The first step on the path of Mandela’s Cape Town is with a trip to Robben Island World Heritage Site. Visitors here get unique insight into the sacrifices made by our former president and his comrades. A ferry leaves from the Nelson Mandela Gateway (a multi-level glass museum also well-worth a visit, as it houses exhibitions tracing local political history) at the V&A Waterfront. Once on the island, former political prisoners often conduct the tours of the maximum-security prison turned museum, with vivid story-telling drawing from personal experiences.
“For to be free is not merely to cast off one’s chains, but to live in a way that respects and enhances the freedom of others.”

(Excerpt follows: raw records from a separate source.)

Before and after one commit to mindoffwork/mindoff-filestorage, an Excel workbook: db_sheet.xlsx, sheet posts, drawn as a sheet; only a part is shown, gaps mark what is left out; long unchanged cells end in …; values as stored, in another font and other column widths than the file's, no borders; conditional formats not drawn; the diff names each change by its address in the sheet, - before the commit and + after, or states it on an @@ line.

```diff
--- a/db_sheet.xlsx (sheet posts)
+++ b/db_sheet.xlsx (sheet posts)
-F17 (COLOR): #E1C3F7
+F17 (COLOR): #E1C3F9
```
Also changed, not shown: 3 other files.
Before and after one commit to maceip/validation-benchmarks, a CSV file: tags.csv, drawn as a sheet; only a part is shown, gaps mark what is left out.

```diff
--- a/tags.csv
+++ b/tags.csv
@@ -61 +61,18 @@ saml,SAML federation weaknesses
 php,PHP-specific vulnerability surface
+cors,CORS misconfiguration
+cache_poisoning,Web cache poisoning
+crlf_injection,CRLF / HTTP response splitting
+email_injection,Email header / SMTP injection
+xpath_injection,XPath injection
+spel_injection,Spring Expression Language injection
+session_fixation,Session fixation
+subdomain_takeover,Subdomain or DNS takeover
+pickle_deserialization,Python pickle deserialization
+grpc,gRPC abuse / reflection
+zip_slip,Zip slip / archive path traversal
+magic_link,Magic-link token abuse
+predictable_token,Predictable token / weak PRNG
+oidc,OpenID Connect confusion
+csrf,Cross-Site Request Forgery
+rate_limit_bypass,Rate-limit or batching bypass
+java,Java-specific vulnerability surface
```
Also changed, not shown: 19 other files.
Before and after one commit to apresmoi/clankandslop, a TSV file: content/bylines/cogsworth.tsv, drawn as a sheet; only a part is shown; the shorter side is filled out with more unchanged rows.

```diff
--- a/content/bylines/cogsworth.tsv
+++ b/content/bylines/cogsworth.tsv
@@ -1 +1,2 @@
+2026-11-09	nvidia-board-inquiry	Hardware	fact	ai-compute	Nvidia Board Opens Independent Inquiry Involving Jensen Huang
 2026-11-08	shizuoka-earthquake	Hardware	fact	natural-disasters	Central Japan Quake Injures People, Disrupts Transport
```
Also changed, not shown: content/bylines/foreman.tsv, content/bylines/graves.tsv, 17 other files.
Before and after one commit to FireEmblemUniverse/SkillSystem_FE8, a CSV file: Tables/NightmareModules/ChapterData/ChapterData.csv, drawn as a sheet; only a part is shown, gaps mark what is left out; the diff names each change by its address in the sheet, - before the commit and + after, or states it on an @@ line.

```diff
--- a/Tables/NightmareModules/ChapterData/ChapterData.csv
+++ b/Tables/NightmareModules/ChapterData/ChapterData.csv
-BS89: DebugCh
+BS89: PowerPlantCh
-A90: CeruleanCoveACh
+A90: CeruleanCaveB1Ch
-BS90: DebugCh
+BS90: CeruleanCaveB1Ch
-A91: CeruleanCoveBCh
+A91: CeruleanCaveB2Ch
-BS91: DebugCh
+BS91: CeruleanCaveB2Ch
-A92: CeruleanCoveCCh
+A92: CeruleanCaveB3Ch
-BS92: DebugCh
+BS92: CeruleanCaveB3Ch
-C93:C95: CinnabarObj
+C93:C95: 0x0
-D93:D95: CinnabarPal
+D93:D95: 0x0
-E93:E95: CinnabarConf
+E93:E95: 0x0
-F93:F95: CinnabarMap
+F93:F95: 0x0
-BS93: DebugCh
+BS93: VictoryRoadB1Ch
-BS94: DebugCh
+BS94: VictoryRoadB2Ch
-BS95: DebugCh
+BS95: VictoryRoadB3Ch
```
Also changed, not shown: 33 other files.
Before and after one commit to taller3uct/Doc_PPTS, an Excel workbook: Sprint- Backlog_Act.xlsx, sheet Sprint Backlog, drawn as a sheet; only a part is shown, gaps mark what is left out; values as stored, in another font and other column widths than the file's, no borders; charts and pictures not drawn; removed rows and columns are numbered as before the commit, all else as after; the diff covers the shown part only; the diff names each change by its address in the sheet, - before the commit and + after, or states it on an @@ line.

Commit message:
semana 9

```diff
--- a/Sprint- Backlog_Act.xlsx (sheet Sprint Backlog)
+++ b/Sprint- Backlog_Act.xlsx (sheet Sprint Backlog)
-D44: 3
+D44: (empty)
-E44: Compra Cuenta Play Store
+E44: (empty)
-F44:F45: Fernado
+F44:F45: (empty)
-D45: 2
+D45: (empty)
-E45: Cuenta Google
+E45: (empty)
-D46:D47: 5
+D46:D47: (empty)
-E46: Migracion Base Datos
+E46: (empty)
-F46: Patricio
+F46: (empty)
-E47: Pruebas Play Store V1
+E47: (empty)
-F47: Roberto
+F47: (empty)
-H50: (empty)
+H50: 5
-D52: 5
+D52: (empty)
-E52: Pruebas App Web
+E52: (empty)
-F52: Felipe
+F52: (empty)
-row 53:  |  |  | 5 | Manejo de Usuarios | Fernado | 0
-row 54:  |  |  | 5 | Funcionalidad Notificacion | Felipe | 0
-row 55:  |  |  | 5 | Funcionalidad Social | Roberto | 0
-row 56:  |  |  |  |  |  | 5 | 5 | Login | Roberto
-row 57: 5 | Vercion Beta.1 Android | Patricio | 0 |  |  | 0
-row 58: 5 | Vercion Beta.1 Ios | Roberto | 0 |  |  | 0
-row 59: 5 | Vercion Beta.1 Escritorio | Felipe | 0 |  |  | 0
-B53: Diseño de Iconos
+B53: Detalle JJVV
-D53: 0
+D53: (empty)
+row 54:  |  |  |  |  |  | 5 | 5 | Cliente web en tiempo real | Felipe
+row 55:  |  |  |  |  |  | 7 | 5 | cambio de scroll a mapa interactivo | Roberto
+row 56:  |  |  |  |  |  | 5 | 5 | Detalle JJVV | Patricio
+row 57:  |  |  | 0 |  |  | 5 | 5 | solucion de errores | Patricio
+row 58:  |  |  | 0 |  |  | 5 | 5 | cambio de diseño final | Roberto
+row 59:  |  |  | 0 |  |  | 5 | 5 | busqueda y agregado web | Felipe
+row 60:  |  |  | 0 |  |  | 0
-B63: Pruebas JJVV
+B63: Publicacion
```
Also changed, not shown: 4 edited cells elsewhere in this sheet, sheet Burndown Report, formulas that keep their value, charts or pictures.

While you’re still at the V&A Waterfront, set off on the path to Nobel Square. Here you’ll find four, large bronze statues of South Africa’s Nobel Peace Prize laureates: Albert Luthuli, Desmond Tutu, FW de Klerk and Nelson Mandela. In 1993, Madiba and FW de Klerk were awarded the Nobel Peace Prize. The inscription on Madiba’s statues reads: ‘Never, never and never again shall it be that this beautiful land will experience the oppression of one by another.’
As you drive through the city, keep a lookout for a portrait of Madiba covering many floors of The Civic Centre in the City Centre. You may also drive along Nelson Mandela Boulevard: in a very basic sense it connects people; just like Madiba did in an extremely profound way.
“Friends, comrades and fellow South Africans, I greet you all in the name of peace, democracy and freedom for all. I stand before you not as a prophet, but as a humble servant of you, the people. Your tireless and heroic sacrifices have made it possible for me to be here today. I therefore place the remaining years of my life in your hands.”
Your drive could take you to the Grand Parade, where on February 11 1990, only hours after his release from prison, Nelson Mandela made his first public speech from the balcony of the Cape Town City Hall. Built in 1905, the City Hall is an interesting place to visit, for its historic value, Victorian architecture as well as its beautiful national library housed inside. Additionally, for nearly a century, it’s also been the home of Cape Town’s orchestra.
“We have a vision of all our country at play in our sportsfields and enjoying deserved and enriching recreation in our theatres, galleries, beaches, mountains, plains and game parks, in conditions of peace, security and comfort.”
As our South African president between 1994 and 1999, Madiba naturally spent many years in Parliament (Parliament Street). It’s perhaps here you’ll hear the echo of his footsteps the loudest, as during his term members of the chambers created the 1996 constitution, and with it the laws that serve as the framework of our democracy. Visitors are welcome to come view the floor where he made many of his historic speeches and tours can be arranged. After your visit, explore the adjacent The Company’s Garden, a place where Madiba himself surely walked under the trees too.
Another garden to visit is Kirstenbosch National Botanical Gardens. In the 1990s, a yellow strelitzia was renamed ‘Mandela’s Gold’ to honour the visit of the president to the gardens.
‘My country is rich in the minerals and gems that lie beneath its soil, but I have always known that its greatest wealth is its people, finer and truer than the purest diamonds.’
Tip: with the Madiba’s Journey app, you can visit Madiba-inspired tourist attractions across South Africa.